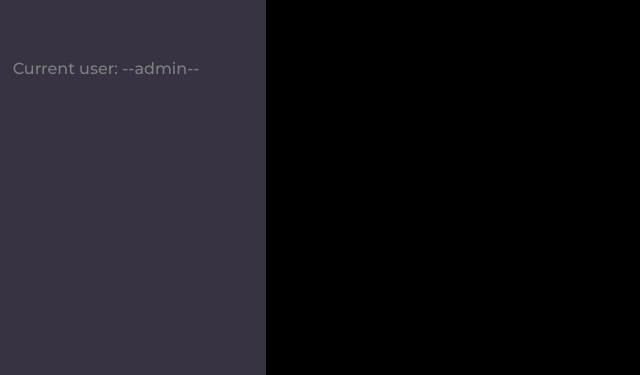
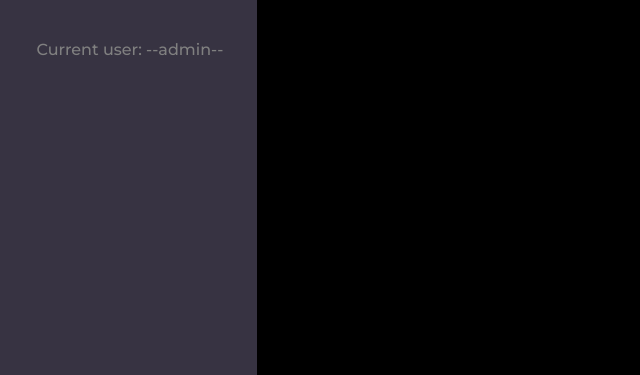
Before and after one commit to A4th/Pr.io, a Django app: page /help/ in a window 1280 px wide. Shown: the part 498-873 px from the top of the page, without its empty margins (0-640 px from the left). Run offline with Django 4.2, Linux system fonts and the light colour scheme; a user stored in the database is signed in.

Commit message:
Set minimum sidebar length based on Menu text

```diff
--- a/prio_test2/hello/static/css/main.css
+++ b/prio_test2/hello/static/css/main.css
@@ -32,11 +32,13 @@ html, body {
 
 .left-navigation-bar {
     background-color: rgb(55, 51, 66);
-    width: 25%;
     float: left;
     text-align: right;
+    padding-left: 2%;
     padding-right: 1%;
     display: flex;
+    flex-basis: max-content;
+    white-space: nowrap;
     flex-direction: column;
     height: 110%;
     /* justify-content: space-between; */
```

####################

» TO DO: Among the lines above, find the ones containing "flex" and copy them.

» EXPECTED OUTPUT:
     display: flex;
+    flex-basis: max-content;
     flex-direction: column;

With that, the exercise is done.